So when the Yankees overcame the relentlessly charging Rockies Tuesday largely through the counterspells of el brujo, all was forgotten. Ten runs, 17 hits. And hey, it was a victory. Wasn’t it? Wednesday was another day, and another offensive miracle. Only one more hit, but 20 runs! The biggest tip-off — that we overcame the seven-run fourth-inning assault on Andy — became even greater reason for celebration. The offense had nine lives in this town, and was convinced, I’m sure, that they could overcome anything.
Ulysses protected his men’s ears (but sadly not his own) from the call of the Sirens, whose beautiful songs and yearning calls had attracted many a sailor to founder their ships on the rocks off their island and to die. But no matter how many head shakes and words of wisdom emanated from Joe and his staff, you could sense that the hitters just couldn’t pay any heed. Alfonso, 9 for 16; Derek, 8 for 16; Jason 3 for 12 with 8 rbi’s; Bernie and Robin 7 for 15, with Robin homering in each of three games! Maybe they didn’t hear the Siren song, but
- And you see a girl’s brown body
Dancing through the turquoise,
And her footprints make you follow
Where the sky loves the sea.
And when your fingers find her,
She drowns you in her body,
Carving deep blue ripples
In the tissues of your mind.

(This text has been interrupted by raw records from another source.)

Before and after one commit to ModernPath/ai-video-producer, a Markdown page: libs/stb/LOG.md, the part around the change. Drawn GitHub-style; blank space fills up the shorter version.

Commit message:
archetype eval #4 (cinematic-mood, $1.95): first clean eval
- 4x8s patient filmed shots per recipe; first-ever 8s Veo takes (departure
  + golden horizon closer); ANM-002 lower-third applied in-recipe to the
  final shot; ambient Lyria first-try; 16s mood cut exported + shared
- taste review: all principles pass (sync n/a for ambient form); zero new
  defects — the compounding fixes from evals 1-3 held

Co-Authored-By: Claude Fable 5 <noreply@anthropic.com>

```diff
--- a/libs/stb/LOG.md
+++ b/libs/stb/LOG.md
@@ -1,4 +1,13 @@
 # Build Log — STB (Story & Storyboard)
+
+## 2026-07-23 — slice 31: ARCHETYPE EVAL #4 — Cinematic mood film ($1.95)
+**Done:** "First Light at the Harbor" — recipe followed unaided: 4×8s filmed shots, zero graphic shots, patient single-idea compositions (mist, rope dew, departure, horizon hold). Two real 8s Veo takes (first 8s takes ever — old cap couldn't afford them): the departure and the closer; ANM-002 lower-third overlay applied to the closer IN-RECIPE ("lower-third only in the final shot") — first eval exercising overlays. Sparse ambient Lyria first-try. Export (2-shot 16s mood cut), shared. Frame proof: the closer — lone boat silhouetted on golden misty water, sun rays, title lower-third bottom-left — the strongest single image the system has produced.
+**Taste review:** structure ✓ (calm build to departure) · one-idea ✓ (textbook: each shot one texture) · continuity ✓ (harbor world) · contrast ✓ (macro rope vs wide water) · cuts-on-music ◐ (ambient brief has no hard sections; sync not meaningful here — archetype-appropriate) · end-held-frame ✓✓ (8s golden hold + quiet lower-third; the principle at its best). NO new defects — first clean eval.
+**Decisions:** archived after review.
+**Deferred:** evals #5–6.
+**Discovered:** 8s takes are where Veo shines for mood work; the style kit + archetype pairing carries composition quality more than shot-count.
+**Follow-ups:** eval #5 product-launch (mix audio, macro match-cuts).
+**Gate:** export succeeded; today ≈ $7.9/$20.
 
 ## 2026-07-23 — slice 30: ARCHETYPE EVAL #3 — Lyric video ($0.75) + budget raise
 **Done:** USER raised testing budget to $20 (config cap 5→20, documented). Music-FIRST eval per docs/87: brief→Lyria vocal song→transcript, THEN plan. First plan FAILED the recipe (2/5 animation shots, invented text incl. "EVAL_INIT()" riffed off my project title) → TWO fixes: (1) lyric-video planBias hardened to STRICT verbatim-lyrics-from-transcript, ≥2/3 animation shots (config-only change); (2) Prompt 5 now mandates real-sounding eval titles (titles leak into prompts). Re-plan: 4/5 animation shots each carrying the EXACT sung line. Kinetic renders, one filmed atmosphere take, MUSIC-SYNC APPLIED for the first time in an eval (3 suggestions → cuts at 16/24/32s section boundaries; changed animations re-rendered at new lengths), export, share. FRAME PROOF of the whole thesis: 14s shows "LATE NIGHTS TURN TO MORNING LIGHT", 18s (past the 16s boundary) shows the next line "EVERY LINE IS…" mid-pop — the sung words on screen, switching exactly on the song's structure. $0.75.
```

“Good Vibrations” were rippling up and down this lineup this morning (on Beach Boys’ Brian Wilson’s 60th birthday), and each Yankee hitter, I’m sure, was ready to explode anew, as they took the field in search of a sweep. Fifty-two years ago today Jolting Joe notched his 2000th hit, and each guy penciled in surely felt he’d be closer to that mark himself once the game was over; most were right. It is fitting that no historical Yankee pitching achievement took place on June 20, and Joe (and all the anxious-to-leave-town pitchers) had to be worrying after Roger had a shaky first inning. But then Roger settled in and it seemed certain that he would give the pitching staff the start they needed, the start that would save us on this, the day when el brujo’s darting divers would not be available to deaden and redirect line drive swings into the ground, turning them into harmless ground outs.
- The tiny purple fishes

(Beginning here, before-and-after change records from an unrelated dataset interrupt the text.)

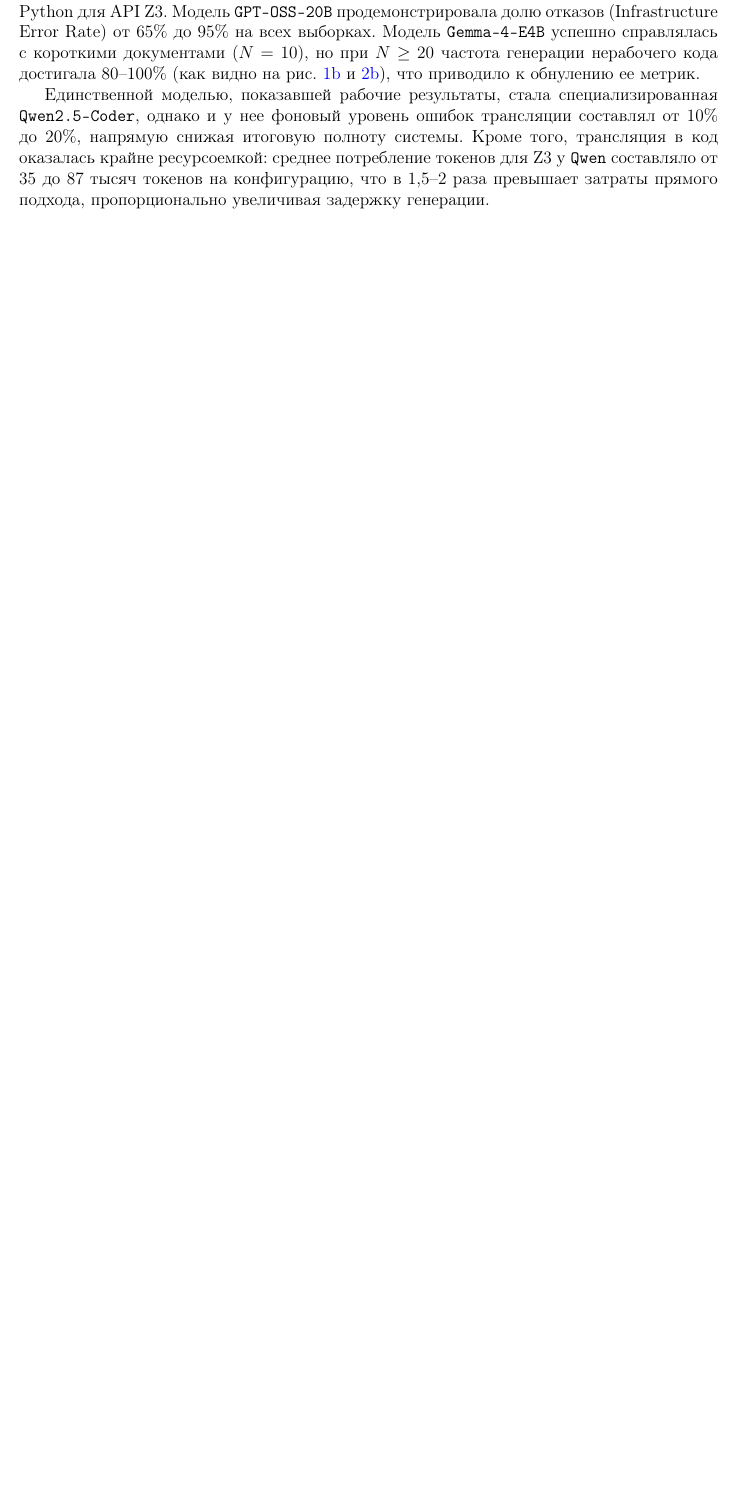
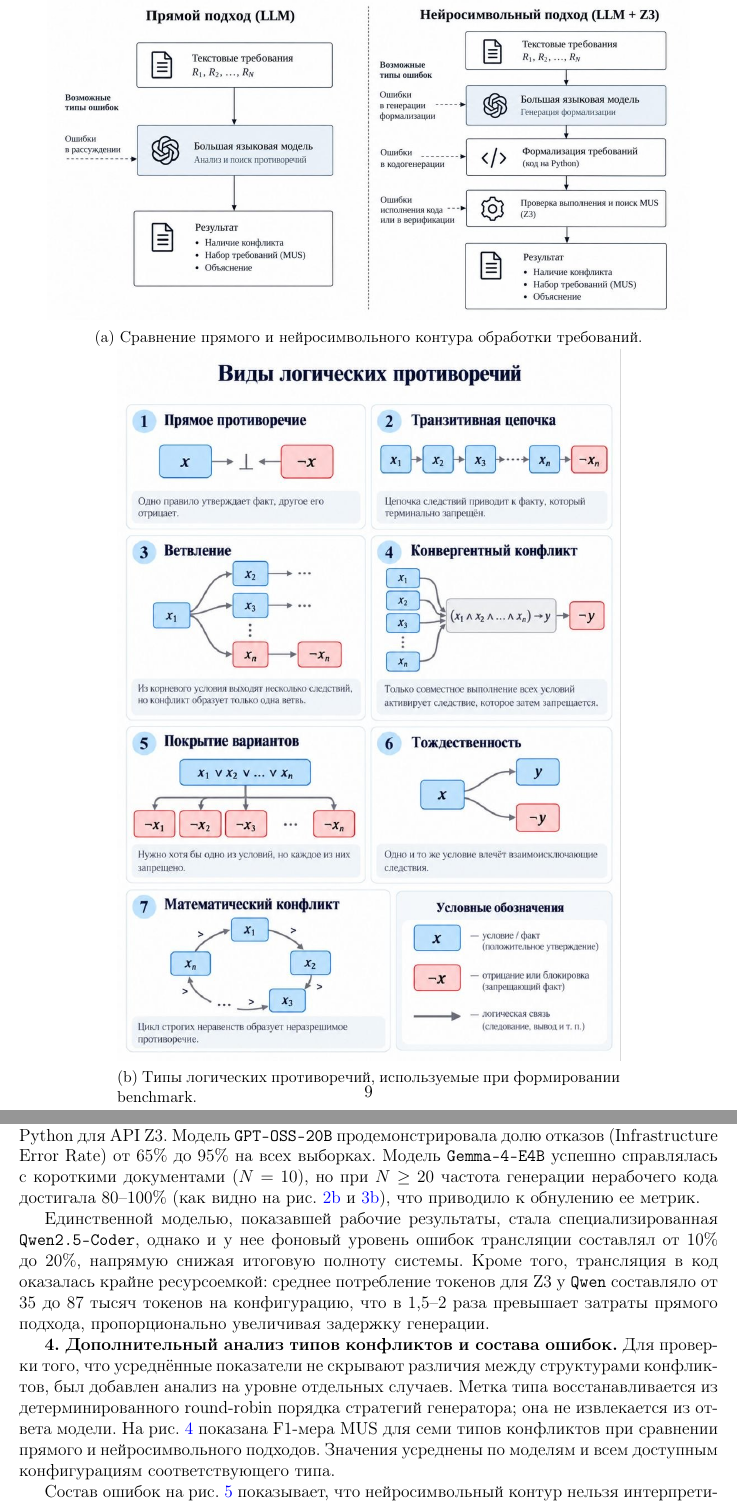
Before and after one commit to Volodya1000/LogicMUS-Eval-Article, a LaTeX paper (main.tex, which reads content.tex): part of page 10 of 13 before the commit and two parts of pages 9 and 11 of 15 after it, the two joined at a grey line, cut at the place of the change, the shorter picture padded with empty space. Compiled offline with pdfLaTeX.

Commit message:
Add article figures and study schematics

```diff
--- a/content.tex
+++ b/content.tex
@@ -210,6 +210,23 @@
     \item Стресс-тестирование на экстремальных конфликтах ($K=20$).
 \end{enumerate}
 
+\begin{figure}[htpb]
+    \centering
+    \begin{subfigure}{0.92\textwidth}
+        \includegraphics[width=\linewidth]{images/schemes/approaches_direct_vs_neurosymbolic.png}
+        \caption{Сравнение прямого и нейросимвольного контура обработки требований.}
+        \label{fig:scheme_approaches}
+    \end{subfigure}
+    \vspace{0.35cm}
+    \begin{subfigure}{0.72\textwidth}
+        \includegraphics[width=\linewidth]{images/schemes/logical_contradiction_types.png}
+        \caption{Типы логических противоречий, используемые при формировании benchmark.}
+        \label{fig:scheme_contradiction_types}
+    \end{subfigure}
+    \caption{Схемы исследуемых подходов и структур конфликтов.}
+    \label{fig:study_schemes}
+\end{figure}
+
 \section{Результаты эксперимента и анализ}
 В рамках исследования было проведено тестирование по описанному дизайну. Полученные результаты демонстрируют принципиальные различия между способностями моделей и примененными стратегиями логического вывода.
 
@@ -276,3 +293,7 @@
 
 Единственной моделью, показавшей рабочие результаты, стала специализированная \texttt{Qwen2.5-Coder}, однако и у нее фоновый уровень ошибок трансляции составлял от 10\% до 20\%, напрямую снижая итоговую полноту системы. Кроме того, трансляция в код оказалась крайне ресурсоемкой: среднее потребление токенов для Z3 у \texttt{Qwen} составляло от 35 до 87 тысяч токенов на конфигурацию, что в 1,5–2 раза превышает затраты прямого подхода, пропорционально увеличивая задержку генерации.
 
+\textbf{4. Дополнительный анализ типов конфликтов и состава ошибок.}
+Для проверки того, что усреднённые показатели не скрывают различия между структурами конфликтов, был добавлен анализ на уровне отдельных случаев. Метка типа восстанавливается из детерминированного round-robin порядка стратегий генератора; она не извлекается из ответа модели. На рис.~\ref{fig:pattern_type_f1} показана F1-мера MUS для семи типов конфликтов при сравнении прямого и нейросимвольного подходов. Значения усреднены по моделям и всем доступным конфигурациям соответствующего типа.
+
+Состав ошибок на рис.~\ref{fig:error_composition} показывает, что нейросимвольный контур нельзя интерпретировать только через качество логического вывода: существенная часть неуспехов относится к ошибкам генерации или исполнения кода. Взаимоисключающие категории построены с приоритетом ``ошибка кодогенерации $>$ неверный SAT/UNSAT $>$ ошибка MUS''; случай с одновременно потерянными и лишними элементами MUS относится к категории потери элементов.
```
Also changed, not shown: images/plots/20260928_224011_overnight_grid/fig_error_composition.png (added), images/plots/20260928_224011_overnight_grid/fig_heatmap_k_n_mus_f1.png (added), images/plots/20260928_224011_overnight_grid/fig_pattern_type_mus_f1.png (added), images/schemes/approaches_direct_vs_neurosymbolic.png (added), images/schemes/logical_contradiction_types.png (added), content.tex (24 more changed lines).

Run laughing through your fingers,
And you want to take her with you
To the hard land of the winter.
And then, it was like that weekend in the Four-Star Hotel had come to an end, and the bill was due. A shot off Roger’s forearm left a visible welt, an injury that swelled as if the Harpies themselves had inflicted it. Joe did his best to get us through Scylla and Charybdis with the back of the bullpen. And even though Randy and Mike failed (Mike’s most frustrating episode was falling behind 3-1, and then walking Zeile before Hollandsworth’s grand slam, in my opinion), and failed miserably, the offense came through one more time. Rondell got a big two-out base hit and then Ronny Coomer and Jorge climbed off the planks and brought us to even. But as it turned out it was only a tease. 20-10 and 10-5 sound like Bugs Bunny scores, and we were building a similar lead behind the Rocket early today, but not because we are arrogant and have swagger and come into a town and own it (though all of those may be true). No, it was because in this town it’s the kind of lead you need.

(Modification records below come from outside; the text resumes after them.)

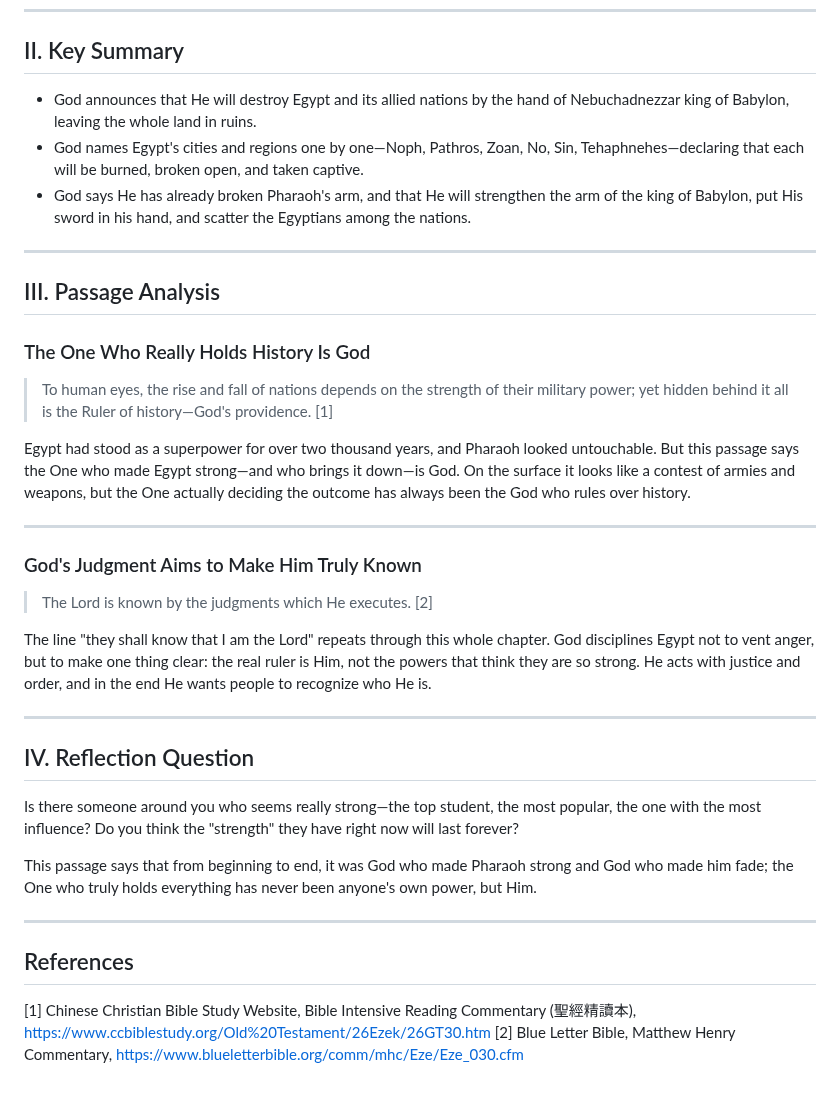
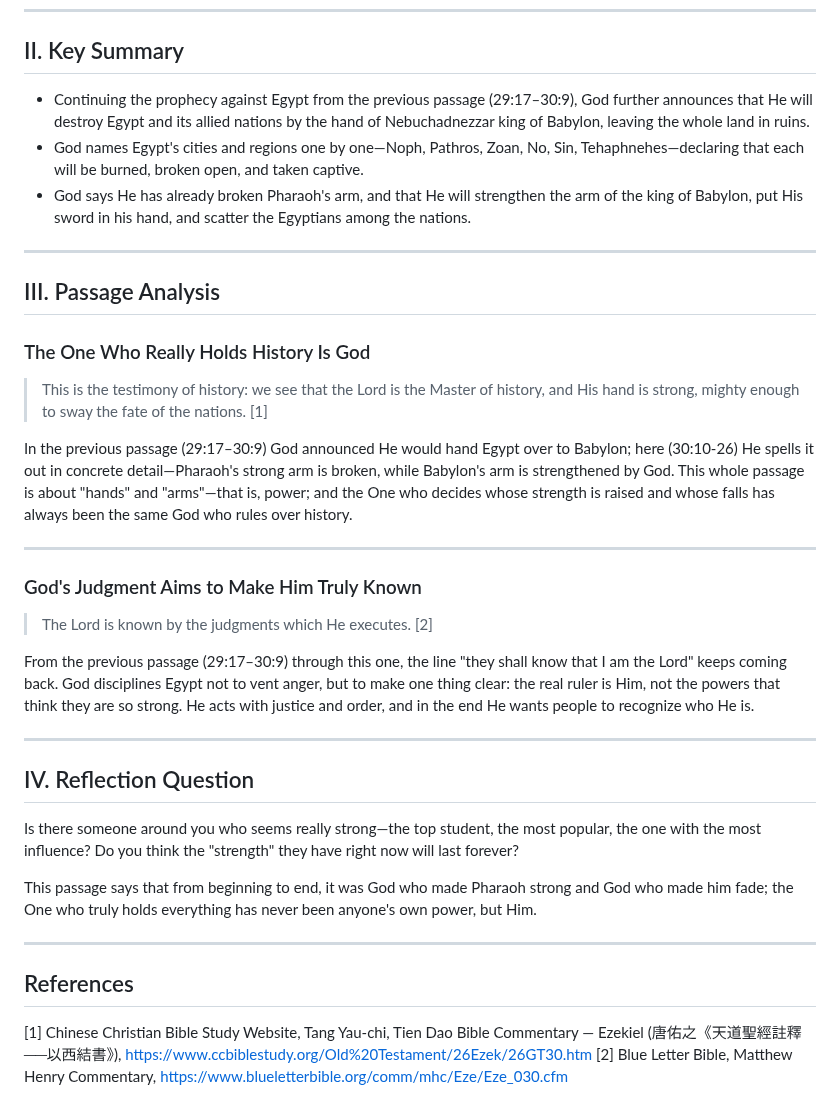
Before and after one commit to b11031371/my_bible_notes, a Markdown page: 2026-07-25/note_en.md, the part around the change. GitHub-like rendering.

```diff
--- a/2026-07-25/note_en.md
+++ b/2026-07-25/note_en.md
@@ -45,7 +45,7 @@
 
 ## II. Key Summary
 
-- God announces that He will destroy Egypt and its allied nations by the hand of Nebuchadnezzar king of Babylon, leaving the whole land in ruins.
+- Continuing the prophecy against Egypt from the previous passage (29:17–30:9), God further announces that He will destroy Egypt and its allied nations by the hand of Nebuchadnezzar king of Babylon, leaving the whole land in ruins.
 - God names Egypt's cities and regions one by one—Noph, Pathros, Zoan, No, Sin, Tehaphnehes—declaring that each will be burned, broken open, and taken captive.
 - God says He has already broken Pharaoh's arm, and that He will strengthen the arm of the king of Babylon, put His sword in his hand, and scatter the Egyptians among the nations.
 
@@ -55,9 +55,9 @@
 
 ### The One Who Really Holds History Is God
 
-> To human eyes, the rise and fall of nations depends on the strength of their military power; yet hidden behind it all is the Ruler of history—God's providence. [1]
+> This is the testimony of history: we see that the Lord is the Master of history, and His hand is strong, mighty enough to sway the fate of the nations. [1]
 
-Egypt had stood as a superpower for over two thousand years, and Pharaoh looked untouchable. But this passage says the One who made Egypt strong—and who brings it down—is God. On the surface it looks like a contest of armies and weapons, but the One actually deciding the outcome has always been the God who rules over history.
+In the previous passage (29:17–30:9) God announced He would hand Egypt over to Babylon; here (30:10-26) He spells it out in concrete detail—Pharaoh's strong arm is broken, while Babylon's arm is strengthened by God. This whole passage is about "hands" and "arms"—that is, power; and the One who decides whose strength is raised and whose falls has always been the same God who rules over history.
 
 ---
 
@@ -65,7 +65,7 @@ Egypt had stood as a superpower for over two thousand years, and Pharaoh looked
 
 > The Lord is known by the judgments which He executes. [2]
 
-The line "they shall know that I am the Lord" repeats through this whole chapter. God disciplines Egypt not to vent anger, but to make one thing clear: the real ruler is Him, not the powers that think they are so strong. He acts with justice and order, and in the end He wants people to recognize who He is.
+From the previous passage (29:17–30:9) through this one, the line "they shall know that I am the Lord" keeps coming back. God disciplines Egypt not to vent anger, but to make one thing clear: the real ruler is Him, not the powers that think they are so strong. He acts with justice and order, and in the end He wants people to recognize who He is.
 
 ---
 
@@ -79,5 +79,5 @@ This passage says that from beginning to end, it was God who made Pharaoh strong
 
 ## References
 
-[1] Chinese Christian Bible Study Website, Bible Intensive Reading Commentary (聖經精讀本), https://www.ccbiblestudy.org/Old%20Testament/26Ezek/26GT30.htm
+[1] Chinese Christian Bible Study Website, Tang Yau-chi, Tien Dao Bible Commentary — Ezekiel (唐佑之《天道聖經註釋──以西結書》), https://www.ccbiblestudy.org/Old%20Testament/26Ezek/26GT30.htm
 [2] Blue Letter Bible, Matthew Henry Commentary, https://www.blueletterbible.org/comm/mhc/Eze/Eze_030.cfm
```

All three days it seemed we were sending Roy Hobbes up to the plate anytime we needed him. There was no lead we couldn’t surpass, no big inning that we couldn’t outdo. We felt like a team of warlocks and werewolves. Unfortunately, as we suddenly realized today as Pierre’s ball caromed off Roger’s forearm, all of this was taking place in Silver Bullet City. I hope the guys can get over it, standing around the bat rack in San Diego.
- How their naked ears were tortured
By the sirens sweetly singing.